How much do several service laundrettes in Portugal cost? Well, as an example, I used a self-service laundrette in Portugal in July 2019 and the prices were as follows:
- Light wash at 20 °C- €3 (30 minutes)
- Wash at 30 °C- €4 (30 minutes)
- Wash at 45 °C- €4.50 (30 minutes)
- Wash at 60 °C- €5 (30 minutes)
Tip: Self-service laundrettes sometimes have different sized machines and the smaller ones (which is all you’ll probably need) are usually slightly cheaper.
Drying was extra and was charged at €0.10 per minute, so €1 for 10 minutes. On the plus side, I didn’t have to pay for washing powder which would have cost several Euros and would have been difficult to carry around.
Total cost: €4 + €1.50 for drying = €5.50 Total time taken: around 45 minutes.
Most laundrettes are pretty pretty similar to each other, but here are some interesting ones that I’ve found on in Portugal:
- Laundry & Lockers (Porto) – Unique business that combines storage lockers and washing machines along with free wifi – just what every traveller needs.
- Laundry Lounge (Sagres, Algarve) – Bar & Café with laundry machines where you can relax over a beer or grab a coffee and catch up on some work while you wait for your laundry to be done.
Go to a drop off/pick up laundrette
In some parts of the world, like Asia, laundrettes are incredibly cheap: often a dollar per kilo. Unfortunately, Portugal isn’t one of those countries. It’s not prohibitively expensive, but there are definitely cheaper options.
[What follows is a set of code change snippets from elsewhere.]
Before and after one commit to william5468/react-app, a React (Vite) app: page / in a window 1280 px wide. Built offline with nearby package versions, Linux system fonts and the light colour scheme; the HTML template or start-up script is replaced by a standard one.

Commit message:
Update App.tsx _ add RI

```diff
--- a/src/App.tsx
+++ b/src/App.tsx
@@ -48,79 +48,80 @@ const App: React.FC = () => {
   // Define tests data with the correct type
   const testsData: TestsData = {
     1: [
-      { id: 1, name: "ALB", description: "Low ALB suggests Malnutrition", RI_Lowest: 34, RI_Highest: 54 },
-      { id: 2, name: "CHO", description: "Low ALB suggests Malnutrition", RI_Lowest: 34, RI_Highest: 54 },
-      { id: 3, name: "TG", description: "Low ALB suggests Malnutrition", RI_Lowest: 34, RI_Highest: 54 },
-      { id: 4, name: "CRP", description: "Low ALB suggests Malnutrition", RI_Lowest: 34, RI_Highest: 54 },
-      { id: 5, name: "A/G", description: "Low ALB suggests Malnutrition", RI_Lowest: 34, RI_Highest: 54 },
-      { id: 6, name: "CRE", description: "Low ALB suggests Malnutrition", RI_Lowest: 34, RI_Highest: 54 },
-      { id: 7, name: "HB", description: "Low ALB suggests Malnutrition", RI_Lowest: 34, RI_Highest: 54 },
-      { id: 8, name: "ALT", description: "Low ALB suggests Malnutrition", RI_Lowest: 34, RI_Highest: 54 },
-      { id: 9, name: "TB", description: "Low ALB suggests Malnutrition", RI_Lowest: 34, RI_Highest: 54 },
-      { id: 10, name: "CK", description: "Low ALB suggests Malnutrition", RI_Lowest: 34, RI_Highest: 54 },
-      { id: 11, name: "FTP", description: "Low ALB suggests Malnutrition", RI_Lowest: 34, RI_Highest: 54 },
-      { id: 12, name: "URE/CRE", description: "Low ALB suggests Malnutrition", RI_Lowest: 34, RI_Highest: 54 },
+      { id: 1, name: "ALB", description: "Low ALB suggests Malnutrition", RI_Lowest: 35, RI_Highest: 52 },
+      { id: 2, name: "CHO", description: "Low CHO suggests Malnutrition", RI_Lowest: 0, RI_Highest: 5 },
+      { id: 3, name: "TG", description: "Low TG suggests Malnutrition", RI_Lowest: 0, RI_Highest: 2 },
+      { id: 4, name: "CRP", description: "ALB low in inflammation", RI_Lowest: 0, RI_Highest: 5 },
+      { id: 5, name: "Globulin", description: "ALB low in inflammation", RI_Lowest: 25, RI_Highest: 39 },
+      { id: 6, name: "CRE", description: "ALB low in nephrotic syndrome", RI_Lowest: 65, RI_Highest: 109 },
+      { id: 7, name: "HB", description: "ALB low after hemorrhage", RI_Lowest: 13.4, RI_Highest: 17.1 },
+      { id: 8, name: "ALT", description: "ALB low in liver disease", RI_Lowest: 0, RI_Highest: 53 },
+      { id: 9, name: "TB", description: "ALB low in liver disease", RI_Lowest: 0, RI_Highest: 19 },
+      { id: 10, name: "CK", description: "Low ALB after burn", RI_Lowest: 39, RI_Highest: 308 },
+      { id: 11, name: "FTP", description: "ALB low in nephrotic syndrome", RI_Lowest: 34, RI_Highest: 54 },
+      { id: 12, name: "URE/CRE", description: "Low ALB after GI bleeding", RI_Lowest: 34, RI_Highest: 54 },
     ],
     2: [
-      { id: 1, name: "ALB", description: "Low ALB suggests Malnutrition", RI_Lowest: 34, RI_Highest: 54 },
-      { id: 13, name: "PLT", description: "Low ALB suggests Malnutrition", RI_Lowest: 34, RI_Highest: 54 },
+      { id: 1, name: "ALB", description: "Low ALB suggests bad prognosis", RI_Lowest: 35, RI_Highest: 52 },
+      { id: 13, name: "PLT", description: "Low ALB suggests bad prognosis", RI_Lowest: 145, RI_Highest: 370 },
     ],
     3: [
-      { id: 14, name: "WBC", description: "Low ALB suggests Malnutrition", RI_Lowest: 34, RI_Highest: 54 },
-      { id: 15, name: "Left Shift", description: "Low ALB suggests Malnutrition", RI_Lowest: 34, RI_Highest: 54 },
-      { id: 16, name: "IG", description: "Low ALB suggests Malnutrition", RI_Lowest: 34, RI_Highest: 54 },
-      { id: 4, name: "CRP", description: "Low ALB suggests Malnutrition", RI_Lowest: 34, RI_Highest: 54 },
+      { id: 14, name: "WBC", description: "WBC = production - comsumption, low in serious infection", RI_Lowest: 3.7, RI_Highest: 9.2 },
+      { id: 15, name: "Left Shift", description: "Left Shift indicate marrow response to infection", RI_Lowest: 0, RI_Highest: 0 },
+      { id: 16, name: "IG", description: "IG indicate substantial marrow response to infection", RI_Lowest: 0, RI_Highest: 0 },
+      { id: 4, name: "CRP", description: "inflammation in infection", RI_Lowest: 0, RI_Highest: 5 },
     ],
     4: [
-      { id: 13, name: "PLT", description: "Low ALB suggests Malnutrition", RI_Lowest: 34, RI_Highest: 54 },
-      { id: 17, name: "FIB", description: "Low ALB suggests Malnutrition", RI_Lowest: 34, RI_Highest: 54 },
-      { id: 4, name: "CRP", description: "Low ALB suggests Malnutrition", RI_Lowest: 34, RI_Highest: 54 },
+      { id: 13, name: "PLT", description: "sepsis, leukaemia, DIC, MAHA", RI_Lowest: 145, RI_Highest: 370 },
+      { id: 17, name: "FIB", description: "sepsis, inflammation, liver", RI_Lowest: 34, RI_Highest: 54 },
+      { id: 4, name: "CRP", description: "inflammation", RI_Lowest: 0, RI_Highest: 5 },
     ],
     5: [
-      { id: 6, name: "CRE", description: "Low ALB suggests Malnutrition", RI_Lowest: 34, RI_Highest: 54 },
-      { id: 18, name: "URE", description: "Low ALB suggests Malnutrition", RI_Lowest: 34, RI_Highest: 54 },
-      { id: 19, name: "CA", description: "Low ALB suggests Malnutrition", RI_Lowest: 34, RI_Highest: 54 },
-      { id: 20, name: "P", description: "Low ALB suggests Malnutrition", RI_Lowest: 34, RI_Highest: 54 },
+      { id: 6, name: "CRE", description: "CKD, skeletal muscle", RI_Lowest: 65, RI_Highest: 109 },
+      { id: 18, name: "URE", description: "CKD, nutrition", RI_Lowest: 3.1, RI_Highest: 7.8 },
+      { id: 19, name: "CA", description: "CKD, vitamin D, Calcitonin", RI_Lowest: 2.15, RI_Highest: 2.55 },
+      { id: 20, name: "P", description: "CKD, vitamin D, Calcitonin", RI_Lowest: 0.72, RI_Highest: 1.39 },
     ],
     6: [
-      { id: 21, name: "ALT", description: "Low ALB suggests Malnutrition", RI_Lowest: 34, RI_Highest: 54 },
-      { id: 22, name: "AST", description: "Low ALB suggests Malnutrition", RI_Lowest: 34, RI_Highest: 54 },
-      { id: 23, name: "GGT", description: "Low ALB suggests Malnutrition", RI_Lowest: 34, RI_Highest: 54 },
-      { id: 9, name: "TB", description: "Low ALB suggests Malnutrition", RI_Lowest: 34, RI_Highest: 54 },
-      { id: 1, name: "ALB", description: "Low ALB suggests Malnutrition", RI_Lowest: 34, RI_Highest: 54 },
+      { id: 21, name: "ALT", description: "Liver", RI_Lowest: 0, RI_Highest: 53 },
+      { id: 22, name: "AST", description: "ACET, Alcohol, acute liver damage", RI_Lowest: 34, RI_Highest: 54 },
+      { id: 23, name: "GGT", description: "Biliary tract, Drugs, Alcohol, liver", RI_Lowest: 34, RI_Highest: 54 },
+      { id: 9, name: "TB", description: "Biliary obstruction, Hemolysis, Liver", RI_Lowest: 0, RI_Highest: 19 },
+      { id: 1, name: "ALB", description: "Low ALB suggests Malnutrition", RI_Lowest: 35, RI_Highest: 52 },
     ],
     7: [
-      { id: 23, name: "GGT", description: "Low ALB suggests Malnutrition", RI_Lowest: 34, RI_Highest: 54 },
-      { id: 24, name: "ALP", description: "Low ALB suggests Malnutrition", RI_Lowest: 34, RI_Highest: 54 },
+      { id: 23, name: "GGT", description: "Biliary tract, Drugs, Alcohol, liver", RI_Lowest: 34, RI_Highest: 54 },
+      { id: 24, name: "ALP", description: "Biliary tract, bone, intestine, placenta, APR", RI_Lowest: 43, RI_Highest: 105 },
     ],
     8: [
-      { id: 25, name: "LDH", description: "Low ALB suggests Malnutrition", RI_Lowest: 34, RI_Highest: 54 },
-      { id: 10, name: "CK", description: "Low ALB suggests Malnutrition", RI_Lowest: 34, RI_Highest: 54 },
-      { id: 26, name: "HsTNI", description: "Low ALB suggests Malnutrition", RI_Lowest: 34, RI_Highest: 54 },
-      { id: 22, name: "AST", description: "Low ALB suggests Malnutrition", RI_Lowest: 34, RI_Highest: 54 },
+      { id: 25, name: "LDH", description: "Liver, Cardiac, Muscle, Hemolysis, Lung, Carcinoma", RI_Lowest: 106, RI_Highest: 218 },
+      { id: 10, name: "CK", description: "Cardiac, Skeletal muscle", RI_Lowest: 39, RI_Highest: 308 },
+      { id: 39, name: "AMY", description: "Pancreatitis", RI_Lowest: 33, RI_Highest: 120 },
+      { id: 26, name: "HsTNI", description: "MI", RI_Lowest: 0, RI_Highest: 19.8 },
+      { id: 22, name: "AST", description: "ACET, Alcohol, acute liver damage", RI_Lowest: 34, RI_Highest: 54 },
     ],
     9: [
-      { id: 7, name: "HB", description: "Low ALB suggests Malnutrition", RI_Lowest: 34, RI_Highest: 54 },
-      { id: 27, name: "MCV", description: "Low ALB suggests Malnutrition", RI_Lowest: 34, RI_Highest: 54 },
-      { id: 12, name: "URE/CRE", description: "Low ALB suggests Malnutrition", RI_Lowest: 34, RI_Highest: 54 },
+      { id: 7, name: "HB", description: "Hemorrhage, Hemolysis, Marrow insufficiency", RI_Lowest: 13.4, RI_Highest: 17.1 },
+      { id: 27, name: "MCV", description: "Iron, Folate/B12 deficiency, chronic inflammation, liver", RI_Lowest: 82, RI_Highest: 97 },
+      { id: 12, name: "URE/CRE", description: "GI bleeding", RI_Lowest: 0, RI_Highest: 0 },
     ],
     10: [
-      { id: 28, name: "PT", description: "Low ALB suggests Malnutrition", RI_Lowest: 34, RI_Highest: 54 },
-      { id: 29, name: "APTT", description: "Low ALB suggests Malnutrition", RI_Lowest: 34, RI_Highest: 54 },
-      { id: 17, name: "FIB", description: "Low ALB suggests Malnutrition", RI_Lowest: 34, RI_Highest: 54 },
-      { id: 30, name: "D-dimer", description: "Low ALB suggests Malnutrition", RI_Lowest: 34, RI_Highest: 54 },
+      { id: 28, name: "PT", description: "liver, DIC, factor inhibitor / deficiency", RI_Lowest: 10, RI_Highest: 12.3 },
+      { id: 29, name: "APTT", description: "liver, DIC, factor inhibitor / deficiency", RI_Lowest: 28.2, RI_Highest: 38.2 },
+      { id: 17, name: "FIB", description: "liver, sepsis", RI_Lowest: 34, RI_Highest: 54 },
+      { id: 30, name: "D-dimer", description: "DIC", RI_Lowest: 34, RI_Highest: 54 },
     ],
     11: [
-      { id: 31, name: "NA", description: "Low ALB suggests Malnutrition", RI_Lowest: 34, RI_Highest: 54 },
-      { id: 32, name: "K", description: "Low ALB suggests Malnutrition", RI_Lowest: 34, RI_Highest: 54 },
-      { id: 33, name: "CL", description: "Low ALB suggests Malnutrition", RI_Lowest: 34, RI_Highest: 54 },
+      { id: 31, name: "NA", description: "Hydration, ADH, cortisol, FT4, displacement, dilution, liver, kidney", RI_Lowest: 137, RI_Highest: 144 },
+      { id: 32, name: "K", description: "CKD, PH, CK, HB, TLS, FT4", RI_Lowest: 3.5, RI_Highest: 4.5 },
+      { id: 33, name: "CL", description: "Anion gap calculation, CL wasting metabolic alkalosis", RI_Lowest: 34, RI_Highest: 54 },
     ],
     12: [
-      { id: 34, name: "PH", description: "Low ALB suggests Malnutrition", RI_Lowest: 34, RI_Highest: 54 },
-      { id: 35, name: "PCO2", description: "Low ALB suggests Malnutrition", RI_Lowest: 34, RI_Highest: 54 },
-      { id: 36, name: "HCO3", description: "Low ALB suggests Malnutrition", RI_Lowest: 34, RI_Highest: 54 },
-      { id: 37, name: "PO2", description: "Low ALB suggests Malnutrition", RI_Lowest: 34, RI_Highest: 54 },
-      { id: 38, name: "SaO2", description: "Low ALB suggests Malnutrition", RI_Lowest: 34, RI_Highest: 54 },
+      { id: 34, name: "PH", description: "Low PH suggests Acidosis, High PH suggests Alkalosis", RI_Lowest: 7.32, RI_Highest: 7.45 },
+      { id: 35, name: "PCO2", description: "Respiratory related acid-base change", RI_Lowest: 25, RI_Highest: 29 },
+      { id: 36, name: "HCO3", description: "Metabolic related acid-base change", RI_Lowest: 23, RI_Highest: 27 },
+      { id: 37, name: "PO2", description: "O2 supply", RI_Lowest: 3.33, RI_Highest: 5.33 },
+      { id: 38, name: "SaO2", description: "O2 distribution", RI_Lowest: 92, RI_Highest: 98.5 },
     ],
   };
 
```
Of course, going for this option as opposed to the self-service option does mean that you don’t have to sit in a laundrette for an hour and that may be worth it for a lot of people. So, how much should you expect to pay? Prices vary, but seem to be roughly €5 per kilo.
Aside from cost, the other downsides to using a laundrette is that the people at the laundrette might not speak English and it’ll actually take longer than using a self-service machine – although you won’t have to sit around to wait for your clothes to be done.
Wash your clothes in the sink (cheapest option)
It wasn’t that long ago in Portugal that most clothes were washed by hand, usually in concrete basins that sat outside the homes in the street. These days, most homes have washing machine but you can still buy hand-washing soap (called sabão roupa) in the supermarkets very easily.
There are a few downsides to washing your clothes in the sink, aside from the fact that it isn’t usually as effective as using a washing machine. Firstly, clothes usually take a bit longer to dry. Secondly, you need somewhere to hang them out and that isn’t always easy when you’re staying in a hotel or hostel room. (Tip: Amazon actually sell travel clothes lines, although a long piece of string would also suffice.)
Still, it’s very cheap and that hand-washing soap not only fits nicely in your rucksack but having it in there will keep your clothes smelling fresh as well.